▸ TASK DIRECTIONS
The answer is every line in the data below that contains the word "sourcePoint".

=== Section Start ===

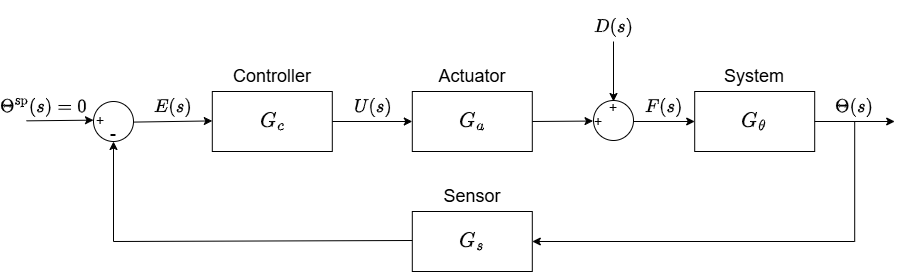
Before: Figures/Theta_CL_BlockDiagram.png, a diagram exported from draw.io (ollie3951/ELE2038-Control-Lab). Source tidied: cells renumbered, new cells last; positions are measured from the earlier drawing's top-left corner, leaving out a move shared by most shapes. Its diagram source:
```xml
<mxGraphModel math="1">
  <root>
    <mxCell id="0" />
    <mxCell id="1" parent="0" />
    <mxCell id="2" style="rounded=0;whiteSpace=wrap;html=1;" parent="1" vertex="1">
      <mxGeometry x="198.8" y="80" width="120" height="60" as="geometry" />
    </mxCell>
    <mxCell id="3" value="$$G_c$$" style="text;html=1;align=center;verticalAlign=middle;whiteSpace=wrap;rounded=0;fontSize=18;" parent="1" vertex="1">
      <mxGeometry x="228.8" y="95" width="60" height="30" as="geometry" />
    </mxCell>
    <mxCell id="4" style="endArrow=classic;html=1;rounded=0;entryX=-0.01;entryY=0.647;entryDx=0;entryDy=0;entryPerimeter=0;" parent="1" edge="1">
      <mxGeometry relative="1" as="geometry">
        <mxPoint x="120" y="110.6" as="sourcePoint" />
        <mxPoint x="198.8" y="109.4" as="targetPoint" />
      </mxGeometry>
    </mxCell>
    <mxCell id="5" style="endArrow=classic;html=1;rounded=0;" parent="1" edge="1">
      <mxGeometry relative="1" as="geometry">
        <mxPoint x="318.8" y="110" as="sourcePoint" />
        <mxPoint x="398.8" y="110" as="targetPoint" />
      </mxGeometry>
    </mxCell>
    <mxCell id="6" value="Controller" style="text;html=1;align=center;verticalAlign=middle;whiteSpace=wrap;rounded=0;fontSize=18;fontColor=#000000;" parent="1" vertex="1">
      <mxGeometry x="228.8" y="50" width="60" height="30" as="geometry" />
    </mxCell>
    <mxCell id="7" value="$$F(s)$$" style="text;html=1;align=center;verticalAlign=middle;whiteSpace=wrap;rounded=0;fontSize=16;" parent="1" vertex="1">
      <mxGeometry x="621.2" y="80" width="60" height="30" as="geometry" />
    </mxCell>
    <mxCell id="8" style="rounded=0;whiteSpace=wrap;html=1;" parent="1" vertex="1">
      <mxGeometry x="398.8" y="80" width="120" height="60" as="geometry" />
    </mxCell>
    <mxCell id="9" value="$$G_a$$" style="text;html=1;align=center;verticalAlign=middle;whiteSpace=wrap;rounded=0;fontSize=18;" parent="1" vertex="1">
      <mxGeometry x="428.8" y="95" width="60" height="30" as="geometry" />
    </mxCell>
    <mxCell id="10" value="Actuator" style="text;html=1;align=center;verticalAlign=middle;whiteSpace=wrap;rounded=0;fontSize=18;fontColor=#000000;" parent="1" vertex="1">
      <mxGeometry x="428.8" y="50" width="60" height="30" as="geometry" />
    </mxCell>
    <mxCell id="11" style="rounded=0;whiteSpace=wrap;html=1;" parent="1" vertex="1">
      <mxGeometry x="681.2" y="80" width="120" height="60" as="geometry" />
    </mxCell>
    <mxCell id="12" value="$$G_\theta$$" style="text;html=1;align=center;verticalAlign=middle;whiteSpace=wrap;rounded=0;fontSize=18;" parent="1" vertex="1">
      <mxGeometry x="711.2" y="95" width="60" height="30" as="geometry" />
    </mxCell>
    <mxCell id="13" style="endArrow=classic;html=1;rounded=0;" parent="1" edge="1">
      <mxGeometry relative="1" as="geometry">
        <mxPoint x="801.2" y="110" as="sourcePoint" />
        <mxPoint x="881.2" y="110" as="targetPoint" />
      </mxGeometry>
    </mxCell>
    <mxCell id="14" value="$$\Theta(s)$$" style="text;html=1;align=center;verticalAlign=middle;whiteSpace=wrap;rounded=0;fontSize=16;" parent="1" vertex="1">
      <mxGeometry x="811.2" y="80" width="60" height="30" as="geometry" />
    </mxCell>
    <mxCell id="15" value="System" style="text;html=1;align=center;verticalAlign=middle;whiteSpace=wrap;rounded=0;fontSize=18;fontColor=#000000;" parent="1" vertex="1">
      <mxGeometry x="711.2" y="50" width="60" height="30" as="geometry" />
    </mxCell>
    <mxCell id="16" style="ellipse;whiteSpace=wrap;html=1;" parent="1" vertex="1">
      <mxGeometry x="80" y="90" width="40" height="40" as="geometry" />
    </mxCell>
    <mxCell id="17" value="+" style="text;html=1;align=center;verticalAlign=middle;whiteSpace=wrap;rounded=0;fontSize=14;" parent="1" vertex="1">
      <mxGeometry x="57" y="94" width="60" height="30" as="geometry" />
    </mxCell>
    <mxCell id="18" value="-" style="text;html=1;align=center;verticalAlign=middle;whiteSpace=wrap;rounded=0;fontSize=18;" parent="1" vertex="1">
      <mxGeometry x="70" y="107" width="60" height="30" as="geometry" />
    </mxCell>
    <mxCell id="19" style="rounded=0;whiteSpace=wrap;html=1;" parent="1" vertex="1">
      <mxGeometry x="398.8" y="200" width="120" height="60" as="geometry" />
    </mxCell>
    <mxCell id="20" value="$$G_s$$" style="text;html=1;align=center;verticalAlign=middle;whiteSpace=wrap;rounded=0;fontSize=18;" parent="1" vertex="1">
      <mxGeometry x="428.8" y="215" width="60" height="30" as="geometry" />
    </mxCell>
    <mxCell id="21" value="Sensor" style="text;html=1;align=center;verticalAlign=middle;whiteSpace=wrap;rounded=0;fontSize=18;fontColor=#000000;" parent="1" vertex="1">
      <mxGeometry x="428.8" y="170" width="60" height="30" as="geometry" />
    </mxCell>
    <mxCell id="22" style="endArrow=classic;html=1;rounded=0;exitX=0.5;exitY=1;exitDx=0;exitDy=0;entryX=1;entryY=0.5;entryDx=0;entryDy=0;" parent="1" edge="1" source="14" target="19">
      <mxGeometry relative="1" as="geometry">
        <Array as="points">
          <mxPoint x="841.2" y="230" />
        </Array>
      </mxGeometry>
    </mxCell>
    <mxCell id="23" style="endArrow=classic;html=1;rounded=0;entryX=0.5;entryY=1;entryDx=0;entryDy=0;" parent="1" edge="1" target="16">
      <mxGeometry relative="1" as="geometry">
        <mxPoint x="398.8" y="229" as="sourcePoint" />
        <Array as="points">
          <mxPoint x="100" y="230" />
        </Array>
      </mxGeometry>
    </mxCell>
    <mxCell id="24" value="$$E(s)$$" style="text;html=1;align=center;verticalAlign=middle;whiteSpace=wrap;rounded=0;fontSize=16;" parent="1" vertex="1">
      <mxGeometry x="130" y="80" width="60" height="30" as="geometry" />
    </mxCell>
    <mxCell id="25" style="endArrow=classic;html=1;rounded=0;" parent="1" edge="1">
      <mxGeometry relative="1" as="geometry">
        <mxPoint x="13" y="109.4" as="sourcePoint" />
        <mxPoint x="80" y="108.7" as="targetPoint" />
      </mxGeometry>
    </mxCell>
    <mxCell id="26" value="$$\Theta^{\text{sp}}(s)=0$$" style="text;html=1;align=center;verticalAlign=middle;whiteSpace=wrap;rounded=0;fontSize=16;" parent="1" vertex="1">
      <mxGeometry y="80" width="60" height="30" as="geometry" />
    </mxCell>
    <mxCell id="27" style="ellipse;whiteSpace=wrap;html=1;" parent="1" vertex="1">
      <mxGeometry x="580" y="89" width="40" height="40" as="geometry" />
    </mxCell>
    <mxCell id="28" value="+" style="text;html=1;align=center;verticalAlign=middle;whiteSpace=wrap;rounded=0;fontSize=14;" parent="1" vertex="1">
      <mxGeometry x="555" y="95" width="60" height="30" as="geometry" />
    </mxCell>
    <mxCell id="29" value="+" style="text;html=1;align=center;verticalAlign=middle;whiteSpace=wrap;rounded=0;fontSize=14;" parent="1" vertex="1">
      <mxGeometry x="570" y="81" width="60" height="30" as="geometry" />
    </mxCell>
    <mxCell id="30" style="endArrow=classic;html=1;rounded=0;entryX=0.159;entryY=0.985;entryDx=0;entryDy=0;entryPerimeter=0;" parent="1" edge="1">
      <mxGeometry relative="1" as="geometry">
        <mxPoint x="518.8" y="110" as="sourcePoint" />
        <mxPoint x="579.5" y="109.6" as="targetPoint" />
      </mxGeometry>
    </mxCell>
    <mxCell id="31" style="endArrow=classic;html=1;rounded=0;" parent="1" edge="1">
      <mxGeometry relative="1" as="geometry">
        <mxPoint x="600" y="30" as="sourcePoint" />
        <mxPoint x="600" y="90" as="targetPoint" />
      </mxGeometry>
    </mxCell>
    <mxCell id="32" style="endArrow=classic;html=1;rounded=0;entryX=0;entryY=0.5;entryDx=0;entryDy=0;" parent="1" edge="1" target="11">
      <mxGeometry relative="1" as="geometry">
        <mxPoint x="620" y="110" as="sourcePoint" />
      </mxGeometry>
    </mxCell>
    <mxCell id="33" value="$$D(s)$$" style="text;html=1;align=center;verticalAlign=middle;whiteSpace=wrap;rounded=0;fontSize=16;" parent="1" vertex="1">
      <mxGeometry x="570" width="60" height="30" as="geometry" />
    </mxCell>
    <mxCell id="34" value="$$U(s)$$" style="text;html=1;align=center;verticalAlign=middle;whiteSpace=wrap;rounded=0;fontSize=16;" parent="1" vertex="1">
      <mxGeometry x="330" y="80" width="60" height="30" as="geometry" />
    </mxCell>
  </root>
</mxGraphModel>
```
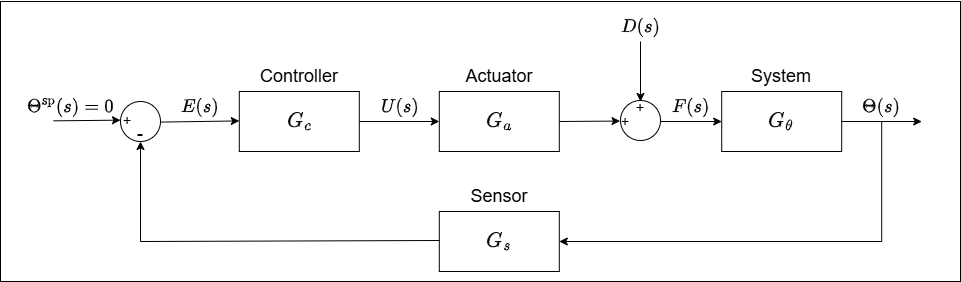
After the commit.

Commit message:
Update block diagram

Change to the diagram source:
```diff
@@ -2,6 +2,9 @@
   <root>
     <mxCell id="0" />
     <mxCell id="1" parent="0" />
+    <mxCell id="35" style="rounded=0;whiteSpace=wrap;html=1;" parent="1" vertex="1">
+      <mxGeometry x="-40" y="-10" width="960" height="280" as="geometry" />
+    </mxCell>
     <mxCell id="2" style="rounded=0;whiteSpace=wrap;html=1;" parent="1" vertex="1">
       <mxGeometry x="198.8" y="80" width="120" height="60" as="geometry" />
     </mxCell>
```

=== Section End ===

▸ RESPONSE
        <mxPoint x="120" y="110.6" as="sourcePoint" />
        <mxPoint x="318.8" y="110" as="sourcePoint" />
        <mxPoint x="801.2" y="110" as="sourcePoint" />
        <mxPoint x="398.8" y="229" as="sourcePoint" />
        <mxPoint x="13" y="109.4" as="sourcePoint" />
        <mxPoint x="518.8" y="110" as="sourcePoint" />
        <mxPoint x="600" y="30" as="sourcePoint" />
        <mxPoint x="620" y="110" as="sourcePoint" />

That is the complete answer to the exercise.